One of the good things about being a pediatrician is that, seeing newborns, infants, toddlers, preschoolers, school-aged children, tweens and teens each week, I get reminders of what it was like to have my children go through all of those stages.
This year has led to a lot of monotony for many of us. So much monotony. I know it will date me to talk about the movie “Groundhog Day,” but in a lot of ways, this year has felt like that movie, the point of which is that in adulthood, we wake up and live the same day and do the same thing over and over again.
Snooze the alarm. Visit the restroom. Shuffle to the kitchen. Turn on the coffee maker. Make breakfast. Make the school lunches. Wake up the kids if they aren’t awake. Plan meals. Get the kids to school. Go to work. Endless laundry. Eat. Bathe. Go to bed. Wake up and start over again.
We are fortunate to have been able to walk our kids to elementary school when they were younger. Remember how painful it is trying to get somewhere on time with a toddler? At the same time, remember how everything is magical to a child who sees it for the first time?
I can remember trying to walk my oldest child to kindergarten with a toddler and a newborn in tow. If you have gone on a walk with a young child, you know that you have to stop and touch and talk about every little thing.
If there was a curb, they had to jump off of it.
If there was a puddle, they had to splash in it.
If a car drove by, we had to listen to the engine as it rumbled past us.
If the wind blew the leaves in the trees above, we had to stop and watch the leaves flutter, and listen, and feel the wind on our faces.
If there was a rock, or a leaf, or an acorn, they had to pick it up, assess it, and place it in a pocket for safe keeping.
And if there was a roly-poly bug, we had to stop and watch it walk all the way across the sidewalk until it reached the grass.
Everything was noticed.
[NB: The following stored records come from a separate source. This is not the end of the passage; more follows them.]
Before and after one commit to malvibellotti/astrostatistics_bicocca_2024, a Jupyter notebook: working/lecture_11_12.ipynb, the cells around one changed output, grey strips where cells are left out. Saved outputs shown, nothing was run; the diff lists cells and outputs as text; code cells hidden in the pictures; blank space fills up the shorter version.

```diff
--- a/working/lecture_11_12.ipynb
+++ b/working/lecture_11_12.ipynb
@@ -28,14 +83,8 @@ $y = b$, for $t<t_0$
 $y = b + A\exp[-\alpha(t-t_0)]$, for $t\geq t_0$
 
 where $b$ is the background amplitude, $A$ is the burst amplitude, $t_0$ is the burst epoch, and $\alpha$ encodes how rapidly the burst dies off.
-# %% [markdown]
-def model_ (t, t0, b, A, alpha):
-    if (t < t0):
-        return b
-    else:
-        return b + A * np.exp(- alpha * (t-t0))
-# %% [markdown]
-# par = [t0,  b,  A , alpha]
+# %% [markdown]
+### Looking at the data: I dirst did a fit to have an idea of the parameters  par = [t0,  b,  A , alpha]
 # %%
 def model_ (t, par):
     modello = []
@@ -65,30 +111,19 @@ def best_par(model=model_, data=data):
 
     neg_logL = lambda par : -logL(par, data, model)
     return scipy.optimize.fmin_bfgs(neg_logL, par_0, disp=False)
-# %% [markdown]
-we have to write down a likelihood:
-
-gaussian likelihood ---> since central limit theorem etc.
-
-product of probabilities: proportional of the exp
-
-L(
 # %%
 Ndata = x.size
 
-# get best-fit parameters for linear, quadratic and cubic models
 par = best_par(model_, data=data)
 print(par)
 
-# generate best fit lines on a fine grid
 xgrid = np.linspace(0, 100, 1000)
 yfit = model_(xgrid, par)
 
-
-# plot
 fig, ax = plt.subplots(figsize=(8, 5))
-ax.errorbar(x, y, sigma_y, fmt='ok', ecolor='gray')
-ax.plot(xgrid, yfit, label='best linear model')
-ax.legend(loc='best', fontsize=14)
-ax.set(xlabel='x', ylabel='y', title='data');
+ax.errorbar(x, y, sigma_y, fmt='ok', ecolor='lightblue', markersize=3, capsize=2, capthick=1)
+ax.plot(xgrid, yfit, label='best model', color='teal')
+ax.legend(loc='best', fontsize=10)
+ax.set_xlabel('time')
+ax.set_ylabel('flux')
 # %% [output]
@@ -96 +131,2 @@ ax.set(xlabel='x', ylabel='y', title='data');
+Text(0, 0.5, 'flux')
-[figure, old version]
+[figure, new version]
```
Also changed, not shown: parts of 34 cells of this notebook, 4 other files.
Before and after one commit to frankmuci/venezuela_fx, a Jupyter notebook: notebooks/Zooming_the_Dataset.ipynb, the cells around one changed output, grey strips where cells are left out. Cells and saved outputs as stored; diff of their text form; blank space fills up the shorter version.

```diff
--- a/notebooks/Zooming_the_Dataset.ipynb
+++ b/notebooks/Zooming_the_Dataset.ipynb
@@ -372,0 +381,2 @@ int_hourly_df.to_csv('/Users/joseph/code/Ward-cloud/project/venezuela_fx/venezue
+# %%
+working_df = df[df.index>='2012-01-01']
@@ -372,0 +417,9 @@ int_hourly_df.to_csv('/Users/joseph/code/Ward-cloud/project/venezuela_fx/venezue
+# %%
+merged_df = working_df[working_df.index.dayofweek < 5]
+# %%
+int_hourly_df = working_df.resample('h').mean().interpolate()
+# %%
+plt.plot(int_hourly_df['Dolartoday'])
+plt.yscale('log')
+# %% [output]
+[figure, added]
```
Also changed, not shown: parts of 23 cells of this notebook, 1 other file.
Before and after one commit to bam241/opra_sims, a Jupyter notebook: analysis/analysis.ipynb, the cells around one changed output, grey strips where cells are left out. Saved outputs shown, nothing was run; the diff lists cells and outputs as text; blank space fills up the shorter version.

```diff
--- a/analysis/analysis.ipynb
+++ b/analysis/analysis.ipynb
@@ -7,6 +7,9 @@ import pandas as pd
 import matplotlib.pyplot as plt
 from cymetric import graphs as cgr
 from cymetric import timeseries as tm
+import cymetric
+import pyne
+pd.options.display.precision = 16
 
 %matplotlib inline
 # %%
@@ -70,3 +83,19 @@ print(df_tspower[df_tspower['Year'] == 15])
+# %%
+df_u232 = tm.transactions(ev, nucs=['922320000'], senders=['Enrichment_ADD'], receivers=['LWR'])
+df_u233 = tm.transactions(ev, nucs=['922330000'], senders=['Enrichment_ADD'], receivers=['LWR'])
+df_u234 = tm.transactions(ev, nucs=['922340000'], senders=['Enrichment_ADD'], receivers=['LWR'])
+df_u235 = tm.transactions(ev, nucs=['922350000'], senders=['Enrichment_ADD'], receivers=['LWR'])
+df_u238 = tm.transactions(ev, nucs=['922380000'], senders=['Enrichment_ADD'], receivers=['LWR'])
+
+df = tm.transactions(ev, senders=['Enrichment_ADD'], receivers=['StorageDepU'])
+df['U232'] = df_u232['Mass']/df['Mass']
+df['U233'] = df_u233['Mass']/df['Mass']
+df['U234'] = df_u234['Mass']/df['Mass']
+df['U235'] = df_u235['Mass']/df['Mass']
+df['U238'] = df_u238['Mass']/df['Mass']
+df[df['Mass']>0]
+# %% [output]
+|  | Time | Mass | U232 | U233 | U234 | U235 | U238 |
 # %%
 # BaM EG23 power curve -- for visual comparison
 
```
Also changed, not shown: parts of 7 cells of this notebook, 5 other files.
Everything was magical.
To a child who is just learning about the world, there is so much wonder and awe. I remember my daughter saying around age 5: “Sometimes when I run and the wind is blowing, I feel like I’m running with God.”
I wish we could hold on to that feeling when life becomes adult life, when the wind just annoys you and messes up your hair.
At what point does life beat the wonder out of us? At what point does the feel of the wind become something we don’t even notice?
How about if this week, you try to take a walk around your space and see the world through the eyes of a young child.
Try to slow down and find the wonder that used to be there, that still is there if we can slow down and look for it. And if you have young children, hold on to the magic, even when it’s annoying and slows you down. Because some day the wind will just be the wind for them, too.